This is from 1972. Being KIXI, without much jock chatter, it is ads and brief newscasts by well-known voices
1. is Rudy Perez….this had to be about the most played ad every morning during the news. Rudy worked approx 10-2 airshift
3. Steve Schilling, afternoon to evening guy, who had been at KBRO pre-KIXI
4. Ken Stuart, news director. Worked AM drive through about noonish M-F
[Audio courtesy of Steven Smith]
The voice before Ken Stuart may be Bob Liddle. Or it might be Rudy. I am not sure. Foggy memories. But every weekday Stuart did the news in the AM hours. And Liddle was the morning jock…if you could really call him that. Basically, they had Igm automation and they rolled tapes. Then the announcers would get the music legend and when in the mood they would read off the names of songs. It could be Liddle in the morning. Perez midday or Schilling late afternoon to evening.
There’s a new name for KRKO 1380 Everett. The station is one of the oldest broadcast facilities in the state. The new name is KBAE, Kay Bae, which the owners hope will be pronounced K-BAY. Dean Smith might be remembered best for his daily exposure as news anchor in 1969 to 1970 when KIXI AM and FM had a News 90 format in morning drive time. Or regrettably he might be remembered for dressing as a Sasquatch for TV commercials promoting the KIXI Lite format. Wally Nelskog apparently concerned with low ratings for a KIXI FM sacked Bill Norton, program director and announcer, and introduced a syndicated music service which would return the station’s format closer to the Contemporary soft rock of KIXI Lite again. Jim Hawkins KIXI AM station manager and local sales manager, has been named manager of both KIXI AM and FM and general sales manager.
June 23, 1974
The phone rang. It was Lan Roberts with a surprise message:
“I just wanted to say goodbye,” he said. Lan holds the honor for the most heavily promoted one day show in Seattle. Just as he transferred to mornings on KISW a wave of reevaluation and family crisis engulfing. KISW has granted him a with pay “compensatory vacation for 12 years of service” on KJR radio.
“I do need to get away,” Robert said. “I want to find out what it is that’s calling me and where I am going.
“I sold my airplane, but I couldn’t part with my parachute,” Lan said as he announced plans to visit relatives in New Orleans and Texas that he hasn’t seen for years.

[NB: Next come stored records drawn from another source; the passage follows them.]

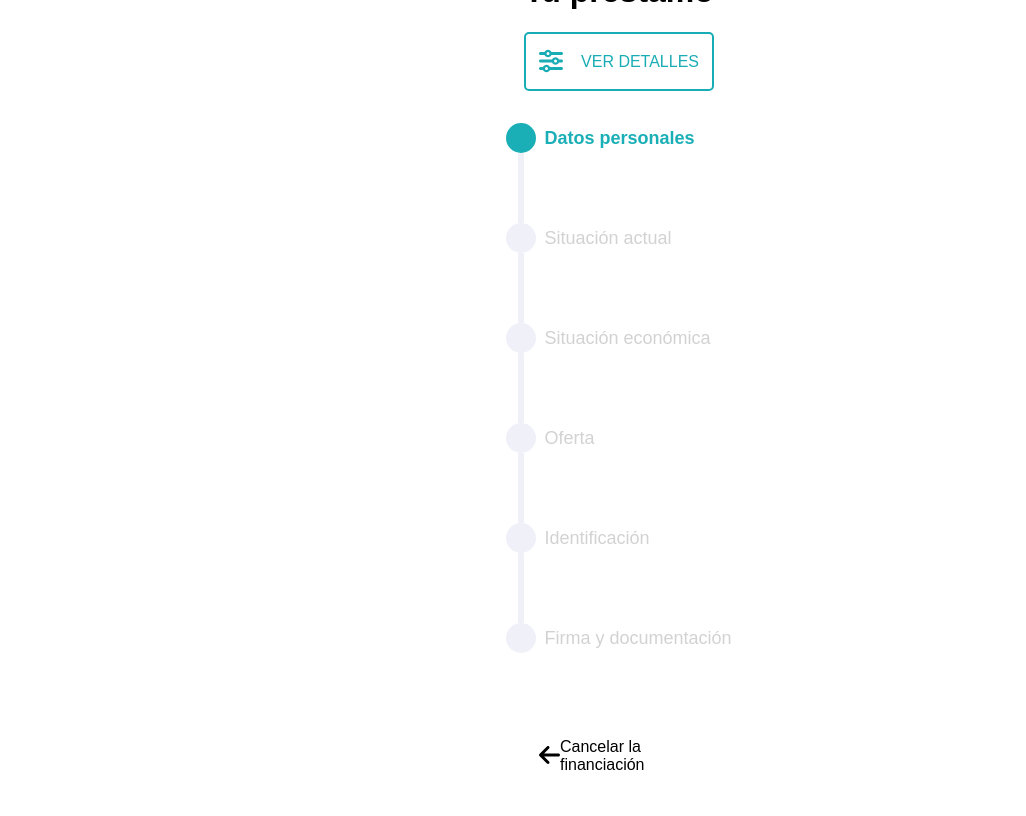
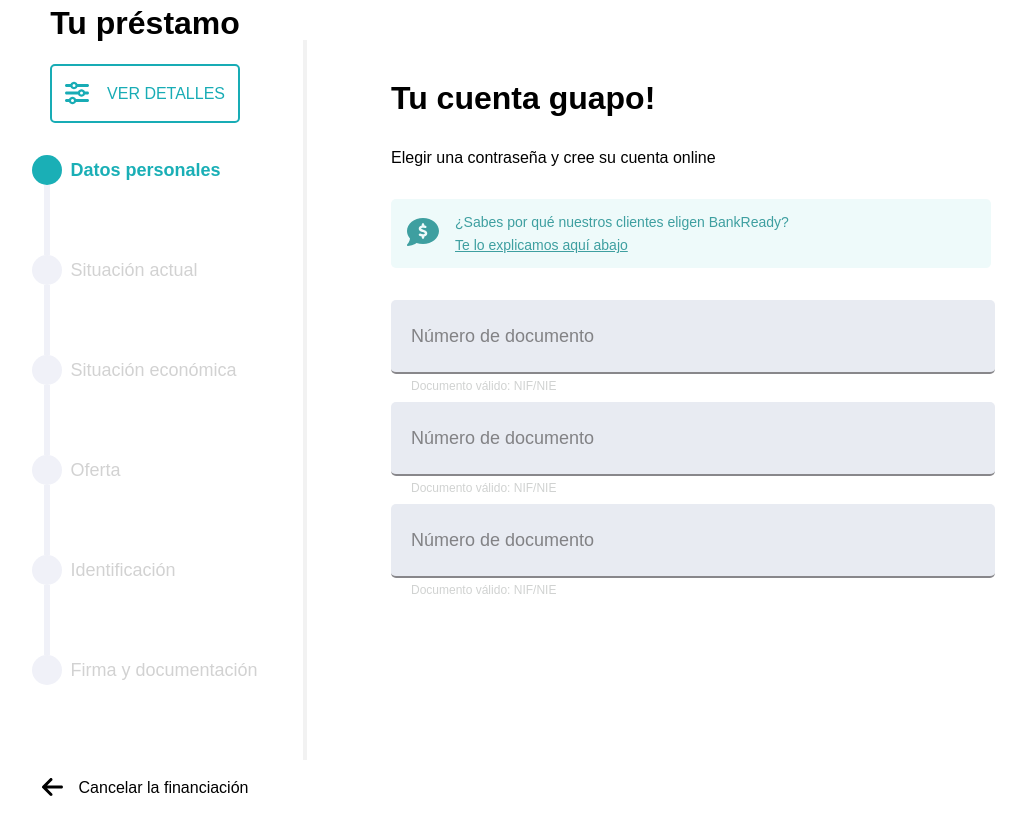
Before and after one commit to LaraGuardiola/angular-spa-form, an Angular app: page / in a window 1280 px wide. Shown: the whole page, without its empty margins (29-1055 px from the left). Built offline with nearby package versions, Linux system fonts and the light colour scheme.

Commit message:
started positioning first comps for DatosPersonales1

```diff
--- a/src/app/app.component.css
+++ b/src/app/app.component.css
@@ -1,3 +1,32 @@
 * {
     font-family: Arial;
+    margin:0;
+    padding:0;
 }
+
+.home{
+    width: 100%;
+    height: 100%;
+    display: flex;
+    margin-top: 2em;
+}
+
+.nav-section{
+    width: 25vw;
+}
+
+.form {
+    width: 75vw;
+    display: flex;
+    flex-direction: column;
+    margin-top: 2em;
+}
+
+.form > * {
+    margin: 1em;
+    margin-left: 6em;
+}
+
+h1 {
+    margin-bottom: 1em;
+}
--- a/src/app/app.component.html
+++ b/src/app/app.component.html
@@ -1 +1,15 @@
-<app-datos-personales1></app-datos-personales1>
+<div class="home">
+    <div class="nav-section">
+        <app-navigation-section></app-navigation-section>
+    </div>
+    <div class="form">
+        <div class="titular">
+            <h1>Tu cuenta guapo!</h1>
+            <p>Elegir una contraseña y cree su cuenta online</p>
+        </div>
+        <app-info-box></app-info-box>
+        <app-text-box></app-text-box>
+        <app-text-box></app-text-box>
+        <app-text-box></app-text-box>
+    </div>
+</div>
--- a/src/app/components/icon-button/icon-button.component.css
+++ b/src/app/components/icon-button/icon-button.component.css
@@ -3,8 +3,14 @@
     justify-content: space-between;
     align-items: center;
     cursor: pointer;
+    min-width: fit-content;
 }
 
 .icon-button:hover {
     opacity: 0.7;
 }
+
+p {
+    white-space: nowrap;
+    padding-left: 1em;
+}
--- a/src/app/forms/datos-personales1/datos-personales1.component.html
+++ b/src/app/forms/datos-personales1/datos-personales1.component.html
@@ -1 +1 @@
-<app-navigation-section></app-navigation-section>
+<p>it works datos personales!</p>
```
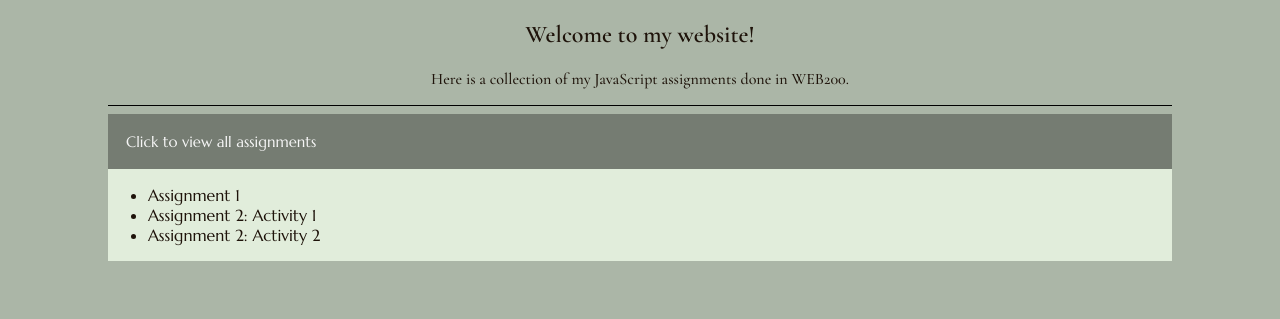
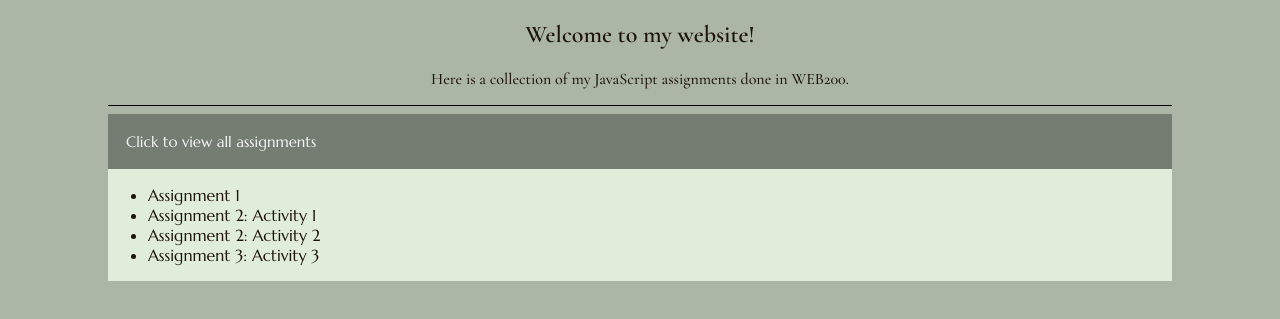
Before and after one commit to aescobedo01/web200, a plain HTML site: page index.html in a window 1280 px wide. Both pictures are taken after a click on the button "Click to view all assignments". Shown: the part 141-460 px from the top of the page. Drawn offline with nearby package versions, Linux system fonts and the light colour scheme.

Commit message:
updatesss

```diff
--- a/index.html
+++ b/index.html
@@ -33,6 +33,7 @@ WEB 200-->
                     <li><a class="links" href="web200/assignment1/index.html">Assignment 1</a></li>
                     <li><a class="links" href="web200/assignment2/activity1.html">Assignment 2: Activity 1</a></li>
                     <li><a class="links" href="web200/assignment2/activity2.html">Assignment 2: Activity 2</a></li>
+                    <li><a class="links" href="web200/assignment3/activity3.html">Assignment 3: Activity 3</a></li>
                 </ul>
             </div>
         </div>
```
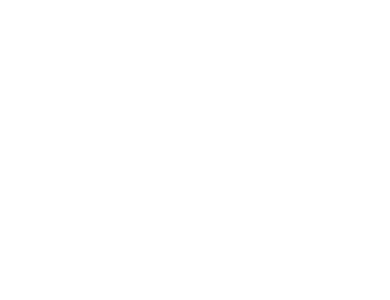
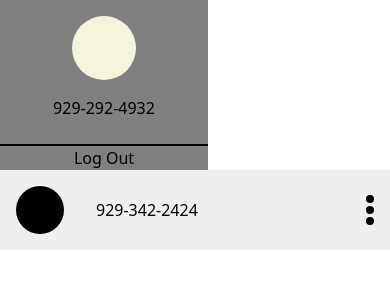
Before and after one commit to lcubestudios/intouch-frontend, a Vue app: page /framework in a window 390 px wide. Shown: the top 300 px of the page. Built offline with nearby package versions, Linux system fonts and the light colour scheme.

Commit message:
initial commit

```diff
--- /dev/null
+++ b/src/components/ContactList.vue
@@ -0,0 +1,58 @@
+<template>
+  <div>
+    <div class="contact_list">
+      <div class="contact_list_wrapper">
+        <div class="contact_profile_container">
+          <div class="contact_profile_image"></div>
+        </div>
+        <div class="contact_profile_number">929-342-2424</div>
+        <div class="contact_profile_dots_container">
+          <div class="contact_profile_dots"></div>
+          <div class="contact_profile_dots"></div>
+          <div class="contact_profile_dots"></div>
+        </div>
+      </div>
+    </div>
+  </div>
+</template>
+
+<style scoped>
+  @media only screen and (max-width: 390px) {
+    html {
+      font-size: calc(100vw / 390px * 10);
+    }
+
+    .contact_list {
+      width: 100%;
+      height: auto;
+      padding: 1rem;
+      background-color: #efefef;
+    }
+
+    .contact_list_wrapper {
+      display: flex;
+      align-items: center;
+      justify-content: space-between;
+    }
+
+    .contact_profile_container {
+      height: 3rem;
+      width: 3rem;
+      background-color: black;
+      border-radius: 50%;
+      margin-right: 2rem;
+    }
+
+    .contact_profile_dots_container {
+      margin-left: auto;
+    }
+
+    .contact_profile_dots {
+      height: .5rem;
+      width: .5rem;
+      background-color: black;
+      border-radius: 50%;
+      margin: .2rem 0;
+    }
+  }
+</style>
--- /dev/null
+++ b/src/components/Dropdown.vue
@@ -0,0 +1,73 @@
+<template>
+  <div>
+    <div class="dropdown_container">
+      <figure class="dropdown_image_container">
+        <div class="dropdown_img"></div>
+      </figure>
+      <div class="dropdown_profile_number">
+        <span class="profile_number_text">929-292-4932</span>
+      </div>
+      <ul class="dropdown_options">
+        <div class="dropdown_items_wrapper">
+          <div class="line_divider"></div>
+          <div class="dropdown_item_container">
+            <button><li class="dropdown_items">Log Out</li></button>
+          </div>
+        </div>
+      </ul>
+    </div>
+  </div>
+</template>
+
+<style scoped>
+
+  @media only screen and (max-width: 390px) {
+    html {
+      font-size: calc(100vw / 390px * 10);
+    }
+
+    .dropdown_container {
+      width: 13rem;
+      height: auto;
+      background-color: grey;
+      display: flex;
+      flex-direction: column;
+      align-content: center;
+      align-items: center;
+    }
+
+    .dropdown_image_container {
+      height: 4rem;
+      width: 4rem;
+      margin-bottom: 1rem;
+      background-color: beige;
+      margin-top: 1rem;
+      border-radius: 50%
+    }
+
+    .dropdown_profile_number {
+      margin-bottom: 1.5rem;
+    }
+
+    .dropdown_options {
+      width: 100%;
+      text-align: center;
+    }
+
+    .dropdown_item_contianer {
+      width: 100%;
+      padding-top: 1rem;
+      padding-bottom: 1rem;
+    }
+
+    .line_divider {
+      height: 2px;
+      background-color: black;
+      width: 100%;
+    }
+  };
+
+
+
+
+</style>
--- a/src/main.js
+++ b/src/main.js
@@ -7,9 +7,13 @@
 import './assets/css/tailwind.css'
 
 import LoginForm from './components/LoginForm.vue'
+import Dropdown from './components/Dropdown.vue'
+import ContactList from './components/ContactList.vue'
 
 createApp(App)
 	.use(router)
 	.use(store)
 	.component('LoginForm', LoginForm)
+	.component('Dropdown', Dropdown)
+	.component('ContactList', ContactList)
 	.mount("#messaging-app");
--- a/src/views/Framework.vue
+++ b/src/views/Framework.vue
@@ -1,6 +1,7 @@
 <template>
 	<div>
-
+		<Dropdown/>
+		<ContactList/>
 	</div>
 </template>
 
```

“You know, I know a lot of people who say they’re going to build a boat in the basement and someday sail to a South Sea island.
“That’s one of the things I’m going to do.” He said it as if island life suited him, he might never return. “I just hope I don’t get seasick,” he said.
No competition . . .
KIRO AM has informed its sales representatives in New York and other cities that the station has “no competition” in Seattle as it changes from a music and personality station to a news station.
The obfuscation may be clear to New Yorkers than it is to KTW, KIXI and KOMO listeners, but as KIRO sees it, there are three distinct “news formats.”
“There is news music, news talk and all-news, Phil Syrdal, sales manager, explained.
“In 20 cities out of 21 markets, Newsradio is number 1…or number 2… or number, 1 and, 2, or-like Los Angeles-number 1, 2 and 3,” Syrdal said. “Every city, but Seattle.”
Jack Adamson, station manager, said the station had acquired the services of Norm Woodruff, California news consultant.
Wolfman Jack was on the telephone last week to explain that his agreement with NBC radio precludes a station affiliate, or not, from carrying his voice against his own syndication efforts. Thus, KING AM is not at liberty to carry NBC radio rock concerts with the Wolfman voice as long as KJR is carrying the Saturday Wolfman Jack show.
Wolfman said he was taking a few days off (“to be with my wife, you know,”), but was eager to greet folks in Seattle. Earlier this month, he was confined to a mechanically troubled airliner and missed a scheduled appearance at KJR’s Marathon Dance contest.
“I’m going to get to Seattle, someday,” Wolfman rasped.